The dispatcher has been arrested on suspicion of manslaughter and gross negligence
The February train collision killed 12 people and injured 85, 23 of them seriously
The death toll rose Wednesday when a passenger injured in the crash died in hospital
Moments before two trains collided head-on, killing 12 people, a dispatcher was playing a game on his phone, authorities said.
The dispatcher was arrested on suspicion of manslaughter and gross negligence Tuesday. German police said their investigation showed he had “violated operational rules” by playing the game until shortly before the collision on February 9.
The dispatcher’s actions, which distracted him from controlling the train traffic crossing in Germany’s southern state of Bavaria, amounted to more than just a “temporary failure” and were rather a “dereliction of duty,” investigators said.

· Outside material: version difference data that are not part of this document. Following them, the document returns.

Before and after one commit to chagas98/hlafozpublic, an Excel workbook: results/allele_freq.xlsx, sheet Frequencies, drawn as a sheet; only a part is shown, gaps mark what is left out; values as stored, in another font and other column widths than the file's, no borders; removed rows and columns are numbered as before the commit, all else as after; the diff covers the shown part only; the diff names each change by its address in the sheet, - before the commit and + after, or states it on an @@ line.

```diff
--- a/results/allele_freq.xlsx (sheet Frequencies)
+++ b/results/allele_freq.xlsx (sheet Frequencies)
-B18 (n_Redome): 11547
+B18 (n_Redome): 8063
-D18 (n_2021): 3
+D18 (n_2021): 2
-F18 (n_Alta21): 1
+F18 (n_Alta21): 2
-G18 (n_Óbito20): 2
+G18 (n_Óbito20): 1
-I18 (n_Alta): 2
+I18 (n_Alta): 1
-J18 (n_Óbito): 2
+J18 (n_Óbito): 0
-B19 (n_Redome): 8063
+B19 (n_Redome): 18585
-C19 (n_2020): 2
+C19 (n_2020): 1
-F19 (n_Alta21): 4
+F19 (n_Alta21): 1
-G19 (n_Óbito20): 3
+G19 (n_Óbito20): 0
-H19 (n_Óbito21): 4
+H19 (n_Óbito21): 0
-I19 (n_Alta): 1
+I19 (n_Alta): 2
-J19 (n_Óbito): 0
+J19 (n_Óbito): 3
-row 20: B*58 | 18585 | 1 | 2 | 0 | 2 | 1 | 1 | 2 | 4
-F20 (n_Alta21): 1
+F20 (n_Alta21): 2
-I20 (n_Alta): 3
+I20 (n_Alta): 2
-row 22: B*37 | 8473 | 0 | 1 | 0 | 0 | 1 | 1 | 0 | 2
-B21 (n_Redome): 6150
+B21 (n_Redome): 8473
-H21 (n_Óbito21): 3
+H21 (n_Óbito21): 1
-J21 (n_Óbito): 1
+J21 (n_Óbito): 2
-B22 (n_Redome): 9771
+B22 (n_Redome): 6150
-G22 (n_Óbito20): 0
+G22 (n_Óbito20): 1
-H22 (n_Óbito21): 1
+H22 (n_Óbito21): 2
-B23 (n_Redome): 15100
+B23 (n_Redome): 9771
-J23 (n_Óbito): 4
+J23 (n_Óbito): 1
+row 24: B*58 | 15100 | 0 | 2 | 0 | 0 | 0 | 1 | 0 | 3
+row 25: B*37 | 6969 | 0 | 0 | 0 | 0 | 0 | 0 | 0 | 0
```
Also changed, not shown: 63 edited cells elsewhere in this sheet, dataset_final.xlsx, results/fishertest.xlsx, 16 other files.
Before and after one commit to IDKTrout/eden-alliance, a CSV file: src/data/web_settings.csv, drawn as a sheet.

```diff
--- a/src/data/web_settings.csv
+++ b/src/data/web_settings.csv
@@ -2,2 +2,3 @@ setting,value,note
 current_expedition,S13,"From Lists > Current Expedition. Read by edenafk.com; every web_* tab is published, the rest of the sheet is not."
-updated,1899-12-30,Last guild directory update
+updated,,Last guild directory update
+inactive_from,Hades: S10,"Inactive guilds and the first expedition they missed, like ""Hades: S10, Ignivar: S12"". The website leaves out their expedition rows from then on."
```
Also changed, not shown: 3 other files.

The crash happened near the spa town of Bad Aibling, about 60 kilometers (40 miles) southeast of the Bavarian capital of Munich.
The death toll from the accident rose to 12 Wednesday when a 46-year-old man who had been a passenger on one of the trains died in a Munich hospital.
Police said at least 23 people suffered severe injuries and another 61 had less serious injuries.
Both trains were traveling on the same track at about 100 kph (60 mph) at the moment of impact, German Transport Minister Alexander Dobrindt said.
A week after the crash, a local prosecutor said a 39-year-old dispatcher was responsible for the crash, but it was not immediately clear what had happened.
“If he had complied with the rules … then there would have been no collision between the trains,” Wolfgang Giese, the prosecutor, said.
Investigators said they found no evidence of mechanical failure or technical defects that would have caused the crash.
CNN’s Nadine Schmidt contributed to this report.